When X is transported to the neighborhood, he is met with blank stares and intrigue. He rides his horse down the street with confidence and cool which reminds me of Django (Jamie Foxx) riding through a plantation where slaves looked upon him in awe. The residents’ curiosity in the video transforms the neighborhood, opening an avenue of possibility that communicates an idea that minorities can profit off of expanding boundaries.
The music portion of the video ends in a bingo hall soon turned dance hall where Cyrus performs his verse. The room is filled with elderly white participants where X joins them in a two-step. Overall, the video works to tear down needless boundaries between cultures.
The movie-short, like the song, is a soliloquy symbolizing the real-life journey of Lil Nas X’s adversity and success. But more interesting is the nod to the history and influence black cowboys and artists had on country music. 1889, the year the music video is set in, is also the same year Jack Thorp, the author of a small book called “Songs of the Cowboys,” began collecting cowboy songs.
According to Kansas History, Thorp’s “initial find was ‘Dodgin’ Joe,’ sung around a black trail crew’s camp fire.” Other songs, like “Home on the Range,” which became a Western anthem, can also be attributed to blacks. The suggestion and truth is that country music wasn’t, and isn’t, necessarily a “white” genre to begin with. Therefore, it should be a shared cultural experience – not an exclusive one.
Time will tell if “Old Town Road” will be a classic hit that can broaden the horizons for “trap country” or “country trap.” Maybe it will just be another summer trend.
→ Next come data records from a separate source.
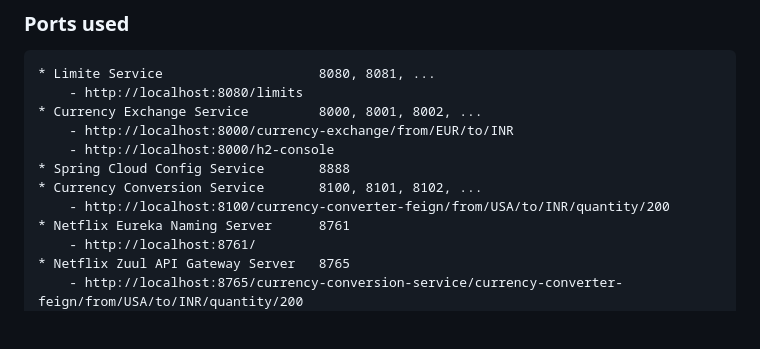
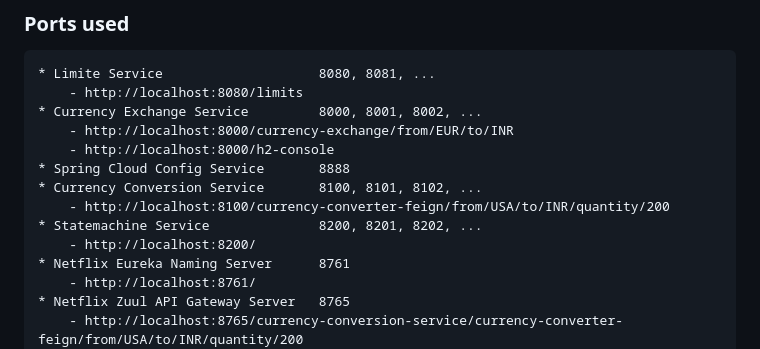
Before and after one commit to fidelisfelipe/microservices, a Markdown page: README.md, the part around the change. GitHub-like rendering; blank space fills up the shorter version.

Commit message:
add workflow project im readme

```diff
--- a/README.md
+++ b/README.md
@@ -41,6 +41,8 @@ The following guides illustrate how to use some features concretely:
     * Spring Cloud Config Service       8888
     * Currency Conversion Service       8100, 8101, 8102, ...
         - http://localhost:8100/currency-converter-feign/from/USA/to/INR/quantity/200
+    * Statemachine Service              8200, 8201, 8202, ...
+        - http://localhost:8200/
     * Netflix Eureka Naming Server      8761
         - http://localhost:8761/
     * Netflix Zuul API Gateway Server   8765
```
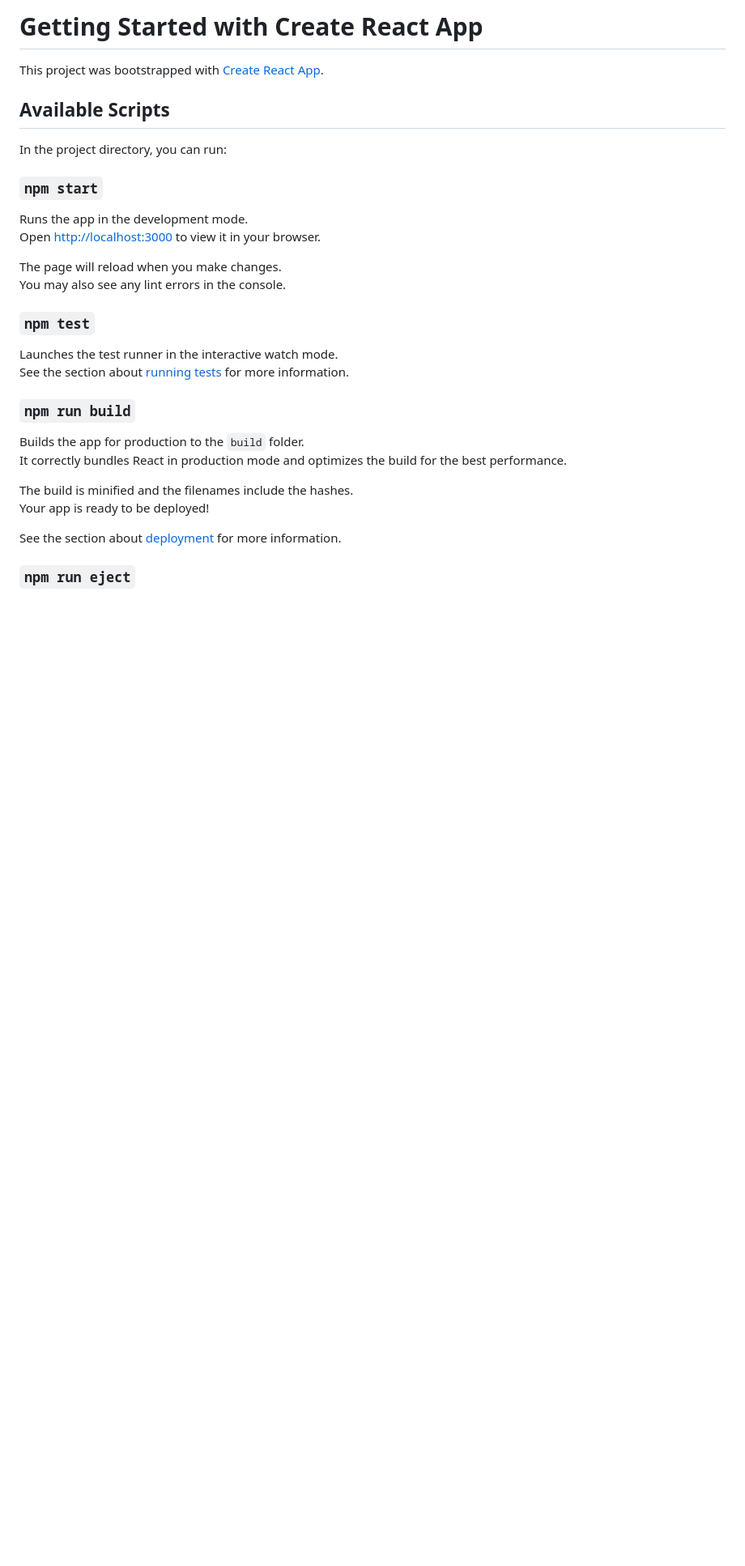
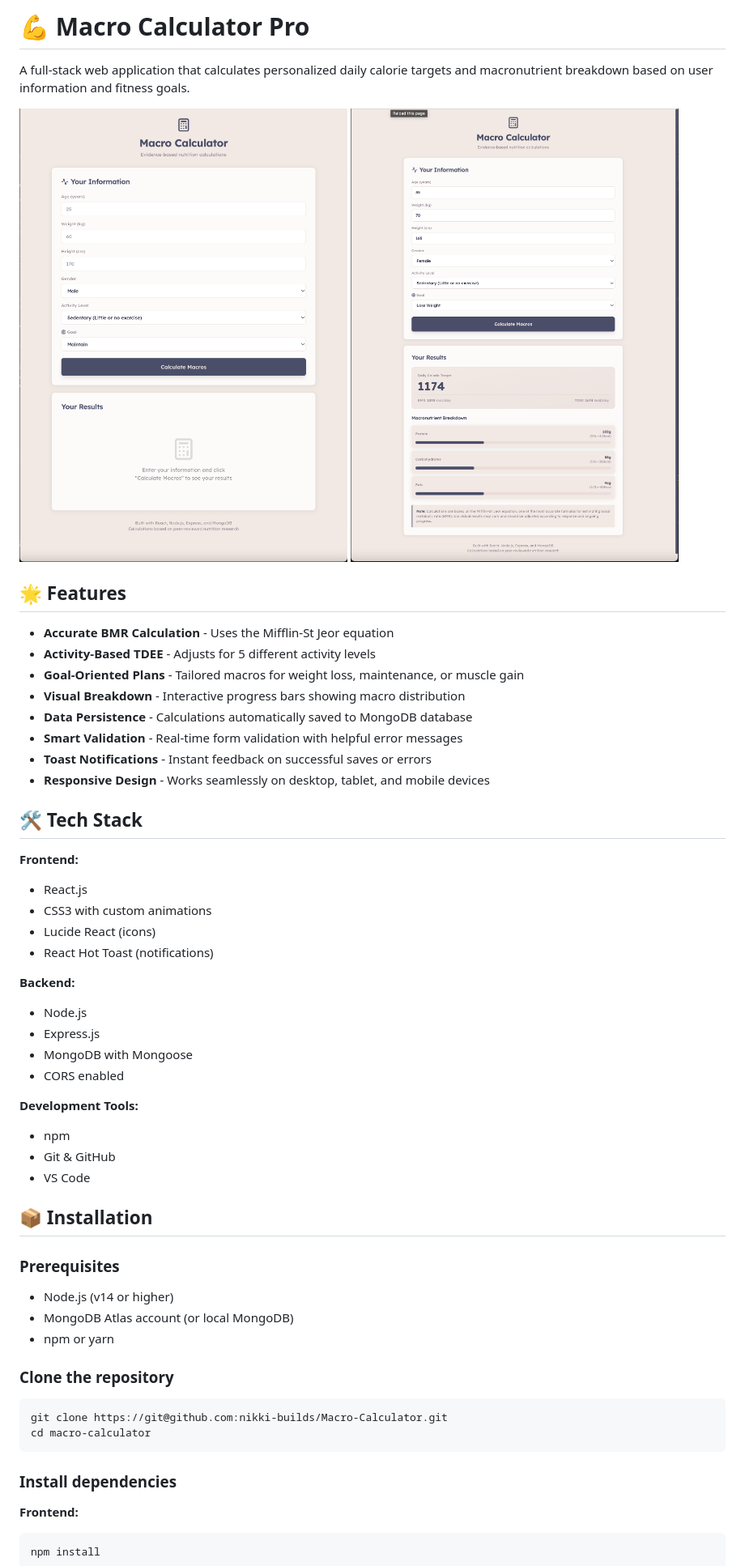
Before and after one commit to nikki-builds/Macro-Calculator, a Markdown page: README.md, the part around one of its changes. Shown at 81% size. Drawn GitHub-style; pictures changed too: assets/screenshot-mc-after.png (added), assets/screenshot-mc-before.png (added); blank space fills up the shorter version.

Commit message:
edited README and added screenshots

````diff
--- a/README.md
+++ b/README.md
@@ -1,33 +1,57 @@
-# Getting Started with Create React App
+# 💪 Macro Calculator Pro
 
-This project was bootstrapped with [Create React App](https://github.com/facebook/create-react-app).
+A full-stack web application that calculates personalized daily calorie targets and macronutrient breakdown based on user information and fitness goals.
 
-## Available Scripts
+![Macro Calculator Screenshot](./assets/screenshot-mc-before.png)
+![Macro Calculator Screenshot](./assets/screenshot-mc-after.png)
 
-In the project directory, you can run:
+## 🌟 Features
 
-### `npm start`
+- **Accurate BMR Calculation** - Uses the Mifflin-St Jeor equation
+- **Activity-Based TDEE** - Adjusts for 5 different activity levels
+- **Goal-Oriented Plans** - Tailored macros for weight loss, maintenance, or muscle gain
+- **Visual Breakdown** - Interactive progress bars showing macro distribution
+- **Data Persistence** - Calculations automatically saved to MongoDB database
+- **Smart Validation** - Real-time form validation with helpful error messages
+- **Toast Notifications** - Instant feedback on successful saves or errors
+- **Responsive Design** - Works seamlessly on desktop, tablet, and mobile devices
 
-Runs the app in the development mode.\
-Open [http://localhost:3000](http://localhost:3000) to view it in your browser.
+## 🛠️ Tech Stack
 
-The page will reload when you make changes.\
-You may also see any lint errors in the console.
+**Frontend:**
+- React.js
+- CSS3 with custom animations
+- Lucide React (icons)
+- React Hot Toast (notifications)
 
-### `npm test`
+**Backend:**
+- Node.js
+- Express.js
+- MongoDB with Mongoose
+- CORS enabled
 
-Launches the test runner in the interactive watch mode.\
-See the section about [running tests](https://facebook.github.io/create-react-app/docs/running-tests) for more information.
+**Development Tools:**
+- npm
+- Git & GitHub
+- VS Code
 
-### `npm run build`
+## 📦 Installation
 
-Builds the app for production to the `build` folder.\
-It correctly bundles React in production mode and optimizes the build for the best performance.
+### Prerequisites
+- Node.js (v14 or higher)
+- MongoDB Atlas account (or local MongoDB)
+- npm or yarn
 
-The build is minified and the filenames include the hashes.\
-Your app is ready to be deployed!
+### Clone the repository
+```bash
+git clone https://git@github.com:nikki-builds/Macro-Calculator.git
+cd macro-calculator
+```
 
-See the section about [deployment](https://facebook.github.io/create-react-app/docs/deployment) for more information.
+### Install dependencies
 
-### `npm run eject`
+**Frontend:**
+```bash
+npm install
+```
 
````
Also changed, not shown: other parts of README.md (+94 -19 lines).
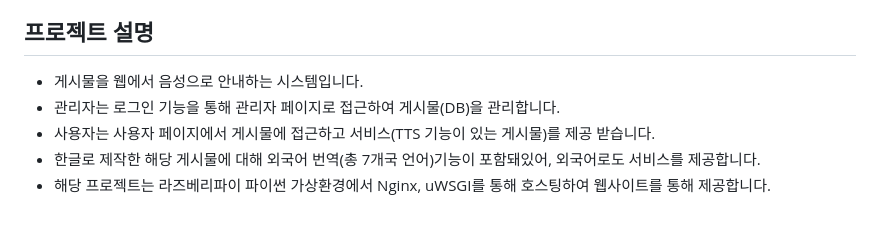
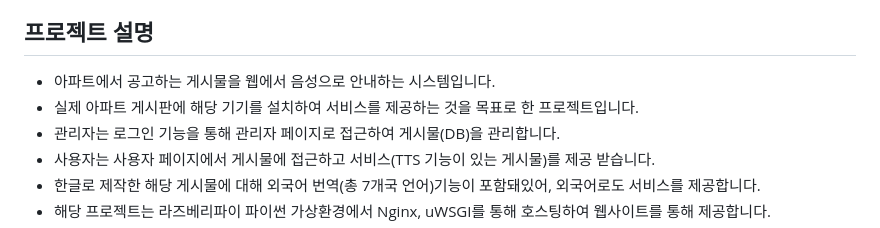
Before and after one commit to Mellowball/Voice-guidance-for-apartment-announcements, a Markdown page: README.md, the part around the change. Rendered like a GitHub page.

```diff
--- a/README.md
+++ b/README.md
@@ -10,7 +10,8 @@
 + <img src="https://img.shields.io/badge/nginx-%23009639.svg?style=flat-square&logo=nginx&logoColor=white"/> <img src="https://img.shields.io/badge/uWSGI-%23009639.svg?style=flat-square&logo=uwsgi&logoColor=white"/> - Server
 
 ## 프로젝트 설명
-+ 게시물을 웹에서 음성으로 안내하는 시스템입니다.
++ 아파트에서 공고하는 게시물을 웹에서 음성으로 안내하는 시스템입니다.
++ 실제 아파트 게시판에 해당 기기를 설치하여 서비스를 제공하는 것을 목표로 한 프로젝트입니다.
 + 관리자는 로그인 기능을 통해 관리자 페이지로 접근하여 게시물(DB)을 관리합니다.
 + 사용자는 사용자 페이지에서 게시물에 접근하고 서비스(TTS 기능이 있는 게시물)를 제공 받습니다.
 + 한글로 제작한 해당 게시물에 대해 외국어 번역(총 7개국 언어)기능이 포함돼있어, 외국어로도 서비스를 제공합니다.
```
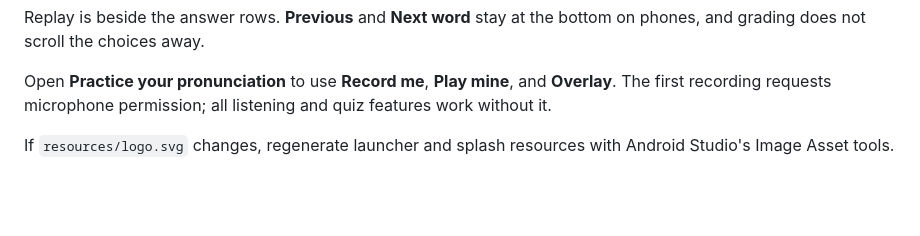
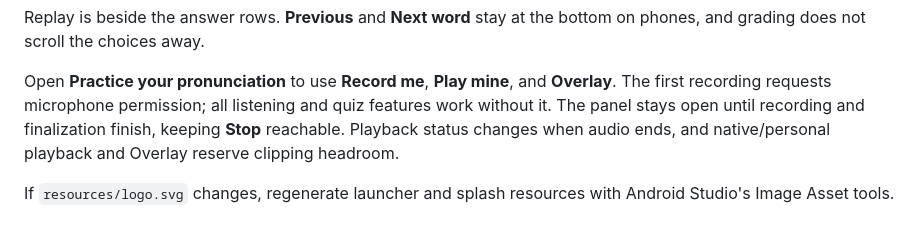
Before and after one commit to hanshanley/mandarin-tone-trainer, a Markdown page: docs/android.md, the part around the change. GitHub-like rendering; blank space fills up the shorter version.

```diff
--- a/docs/android.md
+++ b/docs/android.md
@@ -119,7 +119,9 @@ bottom on phones, and grading does not scroll the choices away.
 
 Open **Practice your pronunciation** to use **Record me**, **Play mine**, and
 **Overlay**. The first recording requests microphone permission; all listening
-and quiz features work without it.
+and quiz features work without it. The panel stays open until recording and
+finalization finish, keeping **Stop** reachable. Playback status changes when
+audio ends, and native/personal playback and Overlay reserve clipping headroom.
 
 If `resources/logo.svg` changes, regenerate launcher and splash resources with
 Android Studio's Image Asset tools.
```
Also changed, not shown: README.md (+9 -2 lines), docs/audio-maintenance.md (+30 -0 lines), docs/assets/trainer.png, 6 other files.
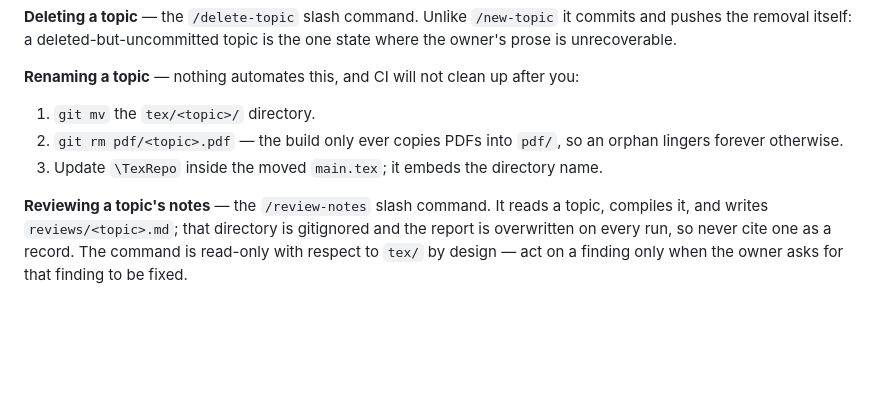
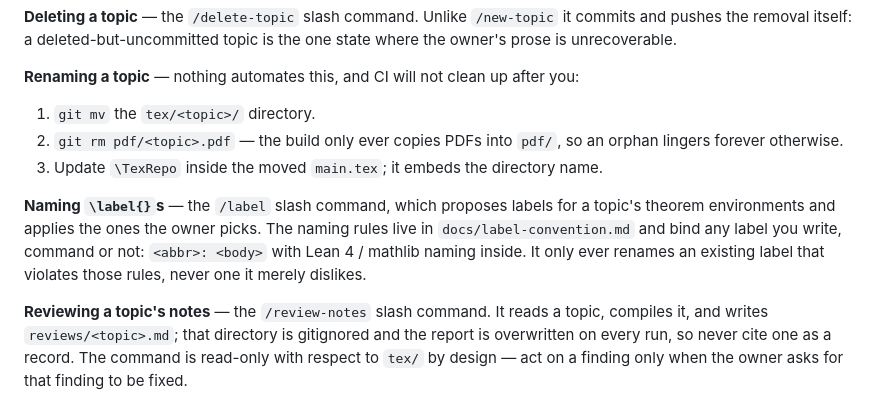
Before and after one commit to ys-math/math-study, a Markdown page: CLAUDE.md, the part around the change. GitHub-like rendering; blank space fills up the shorter version.

Commit message:
docs: add the label naming convention
Co-Authored-By: Claude Opus 5 <noreply@anthropic.com>

```diff
--- a/CLAUDE.md
+++ b/CLAUDE.md
@@ -86,6 +86,12 @@ you:
    orphan lingers forever otherwise.
 3. Update `\TexRepo` inside the moved `main.tex`; it embeds the directory name.
 
+**Naming `\label{}`s** — the `/label` slash command, which proposes labels for a
+topic's theorem environments and applies the ones the owner picks. The naming
+rules live in `docs/label-convention.md` and bind any label you write, command or
+not: `<abbr>: <body>` with Lean 4 / mathlib naming inside. It only ever renames
+an existing label that violates those rules, never one it merely dislikes.
+
 **Reviewing a topic's notes** — the `/review-notes` slash command. It reads a
 topic, compiles it, and writes `reviews/<topic>.md`; that directory is
 gitignored and the report is overwritten on every run, so never cite one as a
```
Also changed, not shown: .claude/commands/label.md (added, +161 -0 lines), docs/label-convention.md (added, +184 -0 lines).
Regardless, we can grasp this moment, this artist, this song, the critiques and the praises, to better understand our beautifully complicated world. In that regard, we need “Road” and Lil Nas X. “Road” and X will challenge us to free ourselves from the imprisonment of our personal and cultural boundaries. It will help us identify and destroy our musical genre biases and stereotypes
In all sincerity, whether white country veterans can acknowledge it or not, they need “Old Town Road” on Billboard’s country music charts. It’s possible to respect western music history and hold it in high esteem while simultaneously exploring new heights and limitations of euphoric country tunes. Likewise, if black people can realize the full-circle effect of X’s “Old Town Road” and the black cowboy’s place on the country charts, we can once again push culture forward with the rhythmic and odds-defying music that helps our world keep spinning. We no longer need to run from the “country” label as a genre foreign to who we are. Country is who we are. We’ve simply allowed others to borrow it.
When Lil Nas X was asked by Time if he believes the removal of “Old Town Road” had racial undertones and if the song should be on the country charts, he replied: “I believe whenever you’re trying something new, it’s always going to get some kind of bad reception…The song is country trap. It’s not one, it’s not the other. It’s both. It should be on both.”